Sakib Jamal is a Senior Associate at Crossbeam Venture Partners. He is a member of the Investment Team and serves as a Board Observer for eight different companies in the portfolio. Prior to Crossbeam, he was an investment banking analyst at J.P. Morgan’s Industrials Group. Sakib also founded The Capsule, a South Asian news aggregator / podcast that has over 23,000 subscribers across Instagram and email. Sakib received a B.S. from Cornell University, where he served as a teaching assistant for classes in Entrepreneurship (NBA 3000) and Equity Research (NBA 4120).

You started your career in investment banking at JP Morgan before moving to Crossbeam Venture Partners; what attracted you to venture investing?

I have always been interested in startups. When I was a sophomore at Cornell, I was drawn to Professor BenDaniels’ course, but it was only available to juniors and seniors. For the first three class periods, I sat in the back row observing the class and I was persistent enough that Professor BenDaniel agreed to let me into the course. I then served as his teaching assistant the following year, and for an additional year with subsequent professors. 

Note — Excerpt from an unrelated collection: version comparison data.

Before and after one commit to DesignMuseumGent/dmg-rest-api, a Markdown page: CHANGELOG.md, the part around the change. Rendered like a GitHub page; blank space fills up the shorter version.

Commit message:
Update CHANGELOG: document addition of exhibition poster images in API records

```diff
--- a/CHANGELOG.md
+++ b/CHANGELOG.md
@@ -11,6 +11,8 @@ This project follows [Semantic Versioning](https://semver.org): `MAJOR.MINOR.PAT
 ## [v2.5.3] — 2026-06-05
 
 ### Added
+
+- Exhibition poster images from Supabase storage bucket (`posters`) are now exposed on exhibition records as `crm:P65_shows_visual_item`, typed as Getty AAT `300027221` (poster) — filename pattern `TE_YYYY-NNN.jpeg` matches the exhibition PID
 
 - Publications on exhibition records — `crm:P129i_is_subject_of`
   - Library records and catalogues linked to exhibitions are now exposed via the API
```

My career switch to venture really grew out of my relationship with Ali Hamed, another Cornell alumnus who founded CoVenture, an asset-backed credit fund, out of college. Ali spoke to my business fraternity Delta Sigma Pi, and we continued to stay in touch thereafter. While recruiting in New York City, I crashed on Ali’s couch once and left him a book as a token of appreciation, a gesture I later found out had made a positive impression on him. Ali ultimately wound up co-founding a venture fund in 2020 (Crossbeam), and I joined as the first full-time hire.

Can you describe your investment thesis and what areas of FinTech are most attractive to you in the United States, or even globally?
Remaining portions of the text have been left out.